(DATA FOR THIS EXERCISE)

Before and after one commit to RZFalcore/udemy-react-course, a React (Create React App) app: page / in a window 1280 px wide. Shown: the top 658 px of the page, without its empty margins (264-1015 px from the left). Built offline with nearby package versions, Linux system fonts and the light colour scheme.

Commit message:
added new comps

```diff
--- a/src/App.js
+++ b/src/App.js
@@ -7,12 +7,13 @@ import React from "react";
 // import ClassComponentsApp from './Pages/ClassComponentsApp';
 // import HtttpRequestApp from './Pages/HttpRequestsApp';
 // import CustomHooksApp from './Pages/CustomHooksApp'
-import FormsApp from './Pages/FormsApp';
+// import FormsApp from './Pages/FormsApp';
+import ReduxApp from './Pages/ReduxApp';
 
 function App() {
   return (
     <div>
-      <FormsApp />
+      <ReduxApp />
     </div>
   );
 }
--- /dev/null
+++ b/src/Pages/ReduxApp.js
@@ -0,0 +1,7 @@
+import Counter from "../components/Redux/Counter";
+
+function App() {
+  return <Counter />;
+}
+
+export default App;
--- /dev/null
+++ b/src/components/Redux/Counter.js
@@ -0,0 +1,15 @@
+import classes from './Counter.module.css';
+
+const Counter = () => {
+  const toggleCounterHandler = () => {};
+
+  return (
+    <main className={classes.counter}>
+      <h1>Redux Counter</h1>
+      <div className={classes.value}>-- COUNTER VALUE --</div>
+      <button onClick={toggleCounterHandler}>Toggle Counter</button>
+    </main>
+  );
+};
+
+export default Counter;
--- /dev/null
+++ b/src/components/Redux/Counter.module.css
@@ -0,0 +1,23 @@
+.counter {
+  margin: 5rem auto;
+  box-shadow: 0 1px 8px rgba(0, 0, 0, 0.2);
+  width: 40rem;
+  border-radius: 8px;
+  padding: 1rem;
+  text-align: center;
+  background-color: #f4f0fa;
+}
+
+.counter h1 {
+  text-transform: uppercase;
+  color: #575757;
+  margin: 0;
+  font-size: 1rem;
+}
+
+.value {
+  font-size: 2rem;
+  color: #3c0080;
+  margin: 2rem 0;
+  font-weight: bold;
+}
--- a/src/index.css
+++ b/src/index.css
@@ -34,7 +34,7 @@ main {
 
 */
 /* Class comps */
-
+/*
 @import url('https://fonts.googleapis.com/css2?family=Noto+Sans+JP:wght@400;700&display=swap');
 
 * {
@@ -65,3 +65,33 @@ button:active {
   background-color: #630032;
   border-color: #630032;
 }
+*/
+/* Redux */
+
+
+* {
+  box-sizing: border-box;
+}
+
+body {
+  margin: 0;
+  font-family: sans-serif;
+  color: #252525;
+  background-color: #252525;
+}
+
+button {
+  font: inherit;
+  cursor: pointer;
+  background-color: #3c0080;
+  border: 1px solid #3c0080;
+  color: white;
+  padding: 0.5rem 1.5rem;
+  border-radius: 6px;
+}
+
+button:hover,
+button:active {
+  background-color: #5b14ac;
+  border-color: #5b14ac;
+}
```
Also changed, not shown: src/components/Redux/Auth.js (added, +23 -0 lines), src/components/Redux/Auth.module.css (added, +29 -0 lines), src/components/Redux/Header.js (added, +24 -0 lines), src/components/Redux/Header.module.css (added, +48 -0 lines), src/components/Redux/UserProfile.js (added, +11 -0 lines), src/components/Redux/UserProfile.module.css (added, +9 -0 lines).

(End DATA FOR THIS EXERCISE)

▶ **PROMPT**: Using the material above, state how many lines carry the word "from", giving the number alone.

▶ **FINISHED EXERCISE**: 10